WASHINGTON DC —
The United States House Foreign Affairs Committee is Thursday expected to discuss U.S and Zimbabwe relations following the disputed July 31 general election.
According to a statement from the Congress Sub-committee on Africa, Global Health, Global Human Rights and International Organizations, the committee is set to hear testimony on how U.S policy has failed to “provoke reforms that would have ensured respect for human rights by the regime of Robert Mugabe.”
The hearing will examine U.S policy, especially the effect of current sanctions imposed on Harare following the 2002 presidential elections, in the aftermath of yet another “problematic election and in light of pressure from the region to remove sanctions against the Mugabe government”.
The panelists are Deputy Assistant Secretary Bureau of African Affairs in the State Department Shannon Smith, Senior Deputy Assistant Administrator Bureau for Africa USAID, Todd Amani and Zimbabwe Human Rights NGO Forum International Advocacy Coordinator Arthur Gwagwa.
The United States imposed targeted sanctions on President Mugabe, members of his inner circle and selected companies alleging human rights abuses in Zimbabwe.
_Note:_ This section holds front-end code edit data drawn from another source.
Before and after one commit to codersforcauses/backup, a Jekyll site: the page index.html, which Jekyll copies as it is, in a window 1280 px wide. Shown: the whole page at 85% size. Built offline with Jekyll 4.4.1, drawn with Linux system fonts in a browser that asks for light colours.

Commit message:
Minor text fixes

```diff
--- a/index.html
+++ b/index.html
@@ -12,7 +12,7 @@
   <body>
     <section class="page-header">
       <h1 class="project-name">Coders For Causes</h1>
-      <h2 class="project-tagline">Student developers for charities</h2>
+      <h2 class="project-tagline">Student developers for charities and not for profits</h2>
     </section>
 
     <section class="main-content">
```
The U.S had promised to remove the sanctions if Zimbabwe held what it would consider free and fair elections. Washington condemned the July elections saying they did not represent the will of the Zimbabwean people.
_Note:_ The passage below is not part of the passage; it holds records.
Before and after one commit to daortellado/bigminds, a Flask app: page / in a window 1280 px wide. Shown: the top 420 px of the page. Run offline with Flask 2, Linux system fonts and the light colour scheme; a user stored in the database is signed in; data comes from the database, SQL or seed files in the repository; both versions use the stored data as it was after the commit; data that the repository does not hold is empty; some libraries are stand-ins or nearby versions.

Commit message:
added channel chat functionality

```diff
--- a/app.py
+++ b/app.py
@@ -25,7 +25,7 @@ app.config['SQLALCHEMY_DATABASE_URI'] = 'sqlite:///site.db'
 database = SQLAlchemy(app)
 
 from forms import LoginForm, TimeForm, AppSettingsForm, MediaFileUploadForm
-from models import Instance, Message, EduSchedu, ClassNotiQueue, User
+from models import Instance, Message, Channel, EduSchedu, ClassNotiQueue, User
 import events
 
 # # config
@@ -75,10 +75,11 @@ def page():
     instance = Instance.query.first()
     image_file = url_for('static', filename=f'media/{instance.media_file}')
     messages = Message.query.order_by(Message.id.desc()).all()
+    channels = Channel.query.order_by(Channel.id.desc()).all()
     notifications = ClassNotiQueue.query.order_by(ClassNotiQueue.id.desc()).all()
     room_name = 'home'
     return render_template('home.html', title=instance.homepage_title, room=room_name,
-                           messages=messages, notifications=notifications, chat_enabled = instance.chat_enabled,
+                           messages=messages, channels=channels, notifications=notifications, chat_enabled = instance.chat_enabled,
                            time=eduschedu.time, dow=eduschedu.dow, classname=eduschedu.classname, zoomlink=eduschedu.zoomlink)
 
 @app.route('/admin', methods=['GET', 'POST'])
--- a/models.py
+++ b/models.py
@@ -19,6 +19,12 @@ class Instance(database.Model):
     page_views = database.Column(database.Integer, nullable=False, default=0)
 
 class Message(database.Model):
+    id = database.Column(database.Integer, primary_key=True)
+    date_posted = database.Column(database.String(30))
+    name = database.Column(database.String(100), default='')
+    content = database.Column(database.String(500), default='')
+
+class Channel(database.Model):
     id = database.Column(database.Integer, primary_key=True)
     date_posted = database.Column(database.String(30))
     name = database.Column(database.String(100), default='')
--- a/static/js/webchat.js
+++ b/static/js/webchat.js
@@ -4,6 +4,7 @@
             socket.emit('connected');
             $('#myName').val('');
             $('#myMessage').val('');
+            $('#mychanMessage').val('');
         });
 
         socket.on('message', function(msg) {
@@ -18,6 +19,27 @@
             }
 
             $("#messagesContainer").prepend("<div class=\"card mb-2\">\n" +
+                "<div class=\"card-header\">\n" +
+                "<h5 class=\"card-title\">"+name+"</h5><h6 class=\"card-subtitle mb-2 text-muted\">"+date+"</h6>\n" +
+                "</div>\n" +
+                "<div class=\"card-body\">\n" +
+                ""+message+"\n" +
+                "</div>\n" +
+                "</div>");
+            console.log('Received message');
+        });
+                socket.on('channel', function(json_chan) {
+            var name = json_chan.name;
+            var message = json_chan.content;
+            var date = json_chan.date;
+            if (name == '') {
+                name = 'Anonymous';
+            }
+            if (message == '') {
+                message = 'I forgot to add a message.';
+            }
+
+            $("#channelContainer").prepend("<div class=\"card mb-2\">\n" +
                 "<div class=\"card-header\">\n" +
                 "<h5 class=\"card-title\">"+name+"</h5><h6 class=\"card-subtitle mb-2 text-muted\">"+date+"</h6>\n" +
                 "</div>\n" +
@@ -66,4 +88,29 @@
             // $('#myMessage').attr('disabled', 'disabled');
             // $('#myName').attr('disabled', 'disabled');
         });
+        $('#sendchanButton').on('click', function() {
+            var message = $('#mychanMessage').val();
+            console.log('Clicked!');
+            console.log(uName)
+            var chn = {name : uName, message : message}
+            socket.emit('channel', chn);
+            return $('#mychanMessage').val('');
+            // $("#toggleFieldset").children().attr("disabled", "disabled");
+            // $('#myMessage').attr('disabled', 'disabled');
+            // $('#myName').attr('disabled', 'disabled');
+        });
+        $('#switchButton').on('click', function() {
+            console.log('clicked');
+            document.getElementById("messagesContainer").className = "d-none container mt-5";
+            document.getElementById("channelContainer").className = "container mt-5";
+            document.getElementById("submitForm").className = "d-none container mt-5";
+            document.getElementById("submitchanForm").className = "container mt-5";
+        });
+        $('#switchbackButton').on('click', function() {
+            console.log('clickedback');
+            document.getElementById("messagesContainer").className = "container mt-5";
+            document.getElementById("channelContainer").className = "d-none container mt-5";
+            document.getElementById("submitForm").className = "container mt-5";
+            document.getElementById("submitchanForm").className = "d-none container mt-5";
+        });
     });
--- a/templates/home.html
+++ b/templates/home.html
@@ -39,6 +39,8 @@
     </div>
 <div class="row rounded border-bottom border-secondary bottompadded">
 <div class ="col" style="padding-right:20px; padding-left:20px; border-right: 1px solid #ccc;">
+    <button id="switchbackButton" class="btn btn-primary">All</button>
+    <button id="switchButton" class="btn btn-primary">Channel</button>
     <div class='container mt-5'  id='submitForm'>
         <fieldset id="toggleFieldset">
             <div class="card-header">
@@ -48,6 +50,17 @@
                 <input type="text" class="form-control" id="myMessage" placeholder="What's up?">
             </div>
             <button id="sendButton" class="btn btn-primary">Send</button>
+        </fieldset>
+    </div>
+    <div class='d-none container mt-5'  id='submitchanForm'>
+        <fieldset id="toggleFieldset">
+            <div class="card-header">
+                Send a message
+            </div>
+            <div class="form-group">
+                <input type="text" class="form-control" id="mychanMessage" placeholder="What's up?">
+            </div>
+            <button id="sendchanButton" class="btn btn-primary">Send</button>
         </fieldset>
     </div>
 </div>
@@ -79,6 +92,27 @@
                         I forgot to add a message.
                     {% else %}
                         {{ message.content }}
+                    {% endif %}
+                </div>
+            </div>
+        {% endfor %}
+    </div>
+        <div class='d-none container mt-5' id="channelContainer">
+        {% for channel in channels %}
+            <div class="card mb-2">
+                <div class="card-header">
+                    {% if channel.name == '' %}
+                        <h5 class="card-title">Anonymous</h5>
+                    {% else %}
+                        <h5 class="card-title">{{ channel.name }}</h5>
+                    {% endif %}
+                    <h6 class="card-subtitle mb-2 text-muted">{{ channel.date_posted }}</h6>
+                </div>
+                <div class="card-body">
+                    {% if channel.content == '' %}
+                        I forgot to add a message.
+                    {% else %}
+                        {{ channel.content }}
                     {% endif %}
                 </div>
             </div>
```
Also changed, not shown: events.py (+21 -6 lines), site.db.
Crisis in Zimbabwe Regional Coordinator Joy Mabenge said Washington has to be tough on Harare.